with Marianna Kudlyak, May 2020
Using CPS monthly data and high-frequency state-level data from the Federal Worker Adjustment and Retraining Notification Act, we find that the pandemic layoffs in March-April 2020 were predominately temporary. This is in contrast to job loss during the most recent recessions when most layoffs were permanent. Permanent job loss triggers a protracted re-employment process and is a key factor behind slow recoveries of unemployment. We discuss risks of the pandemic layoffs turning into permanent job loss.
American Economic Association Papers and Proceedings, 110 (2020): 535-40
Foreign governments went from owning a tenth of publicly available US Treasury notes and bonds in 1985 to over half in 2008. Recently, foreign governments have reduced their positions. I find foreign official purchases have depressed medium-term yields, despite conventional wisdom pointing toward the long end of the yield curve. To examine effects over the entire yield curve, I embed a structural vector autoregression of macroeconomic variables into an affine term structure model. With segments of the yield curve increasingly determined by international financial markets, it may be more difficult for the Federal Reserve to implement its interest rate policy. Online appendix.
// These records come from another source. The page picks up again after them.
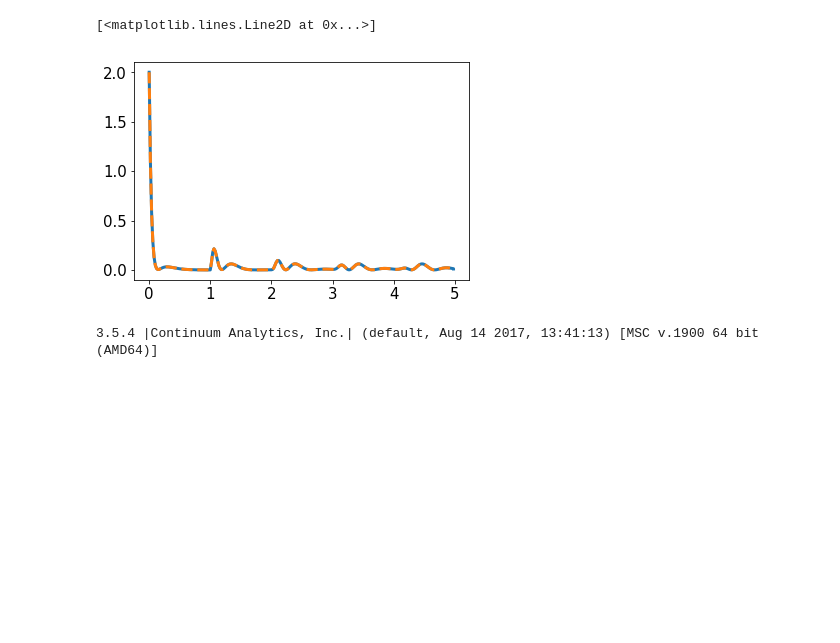
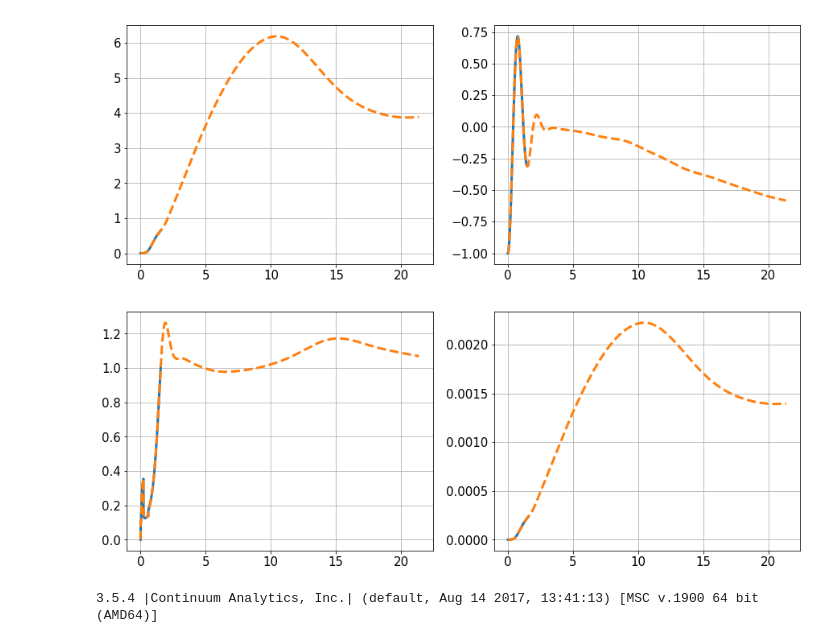
Before and after one commit to nemetniki/Kerr, a Jupyter notebook: JC+fb_new/Plotting.ipynb, the cells around one changed output. Drawn from its saved outputs; the diff is of its cells as text; code cells hidden in the pictures; blank space fills up the shorter version.

```diff
--- a/JC+fb_new/Plotting.ipynb
+++ b/JC+fb_new/Plotting.ipynb
@@ -38,39 +38,50 @@ from io import BytesIO
 import matplotlib as mpl
 mpl.rc('xtick',labelsize=15)
 mpl.rc('ytick',labelsize=15)
 
 
 def conv(x):
     return x.replace('+-', '-').encode()
 
-Data1 = np.genfromtxt((conv(x) for x in open("./Data/JC3.txt")),dtype=complex)
-Data1o = np.genfromtxt((conv(x) for x in open("../JC+fb/Data/JC+fb_gL=6283p1000_gR=6283p1000_g=31p10_phi=10p10pi_initind=4_ome=0p10_omc=0p10_L=50-2.txt")),dtype=complex)
+Data1 = np.genfromtxt((conv(x) for x in open("./Data/JC10.txt")),dtype=complex)
+#Data1o = np.genfromtxt((conv(x) for x in open("../JC+fb/Data/JC+fb_gL=6283p1000_gR=6283p1000_g=31p10_phi=10p10pi_initind=4_ome=0p10_omc=0p10_L=50-2.txt")),dtype=complex)
+Data1o = np.genfromtxt((conv(x) for x in open("../Data/Cluster/evol/JC+fb_gL=20p1000_gR=80p1000_g=10p10_phi=0p10pi_initind=0_ome=20p10_omc=0p10_L=20.txt")),dtype=complex)
 
 t_1 = Data1[:,0]
 norm_1 = Data1[:,1]
 exc_1 = Data1[:,2]
 gr_1 = Data1[:,3]
 cav_1 = Data1[:,4]
 g2c_1 = Data1[:,5]
 g2_1 = Data1[:,6]
 NB_1 = Data1[:,7]
 NBout_1 = Data1[:,8]
 to_1 = Data1o[:,0]
 normo_1 = Data1o[:,1]
 exco_1 = Data1o[:,2]
 gro_1 = Data1o[:,3]
 cavo_1 = Data1o[:,4]
 g2co_1 = Data1o[:,5]
 g2o_1 = Data1o[:,6]
 NBo_1 = Data1o[:,7]
 NBouto_1 = Data1o[:,8]
 #plt.xlim(0,4)
 #plt.ylim (-0.005,0.145)
-plt.plot(t_1/2,cav_1,lw=3)
-plt.plot(to_1/2,cavo_1,ls="--",lw=3)
+fig,ax = plt.subplots(2,2,figsize = (15,12))
+ax[0][0].plot(t_1,cav_1,lw=3)
+ax[0][0].plot(to_1,cavo_1,ls="--",lw=3)
+ax[0][0].grid(True)
+ax[0][1].plot(t_1,exc_1-gr_1,lw=3)
+ax[0][1].plot(to_1,exco_1-gro_1,ls="--",lw=3)
+ax[0][1].grid(True)
+ax[1][0].plot(t_1,g2_1,lw=3)
+ax[1][0].plot(to_1,g2o_1,ls="--",lw=3)
+ax[1][0].grid(True)
+ax[1][1].plot(t_1,NB_1,lw=3)
+ax[1][1].plot(to_1,NBo_1,ls="--",lw=3)
+ax[1][1].grid(True)
 # %% [output]
-[<matplotlib.lines.Line2D at 0x...>]
-[figure, old version]
+[figure, new version]
 # %%
 import sys
 print(sys.version)
```
Also changed, not shown: 15 other files.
Data and code.
Press Coverage: Bloomberg
Revision requested, Journal of Monetary Economics
Low-skilled prime-age men are less likely to be employed than high-skilled prime-age men, and the differential has increased since the 1970s. I build a search model encompassing three explanations: (1) automation and trade reduced the demand for low-skilled workers; (2) health, welfare, and recreational gaming/computer technology reduced the supply of low-skilled workers; and (3) factors affecting job search, such as online job boards, reduced frictions for high-skilled workers. I find a shift in demand away from low-skilled workers was the leading cause, a shift in supply may have had some effect, and search frictions actually reduced employment inequality.
with Jon M. Conrad (Cornell University). Land Economics 87.3 (2011): 403-411.
Ecologists and anthropologists have had a long-standing interest in the settlement and evolution of isolated islands, particularly Easter Island. The open access model is often used to describe the evolution of a human population and its resource base. Unfortunately, an open access model, with spiral convergence to a steady state, is inappropriate for island dynamics where the human population peaks and then goes into permanent decline. We develop more appropriate two-state and three-state models. The non-autonomous version of the three-state model, which collapses to the stable two-state model, produces dynamics that are more consistent with the history of Easter Island.
Work in Progress:
"Skill Mismatch Unemployment" with Marianna Kudlyak (FRB San Francisco)
"Understanding Nonresponse in the CPS" with Robert Bernhardt and David Munro (Middlebury)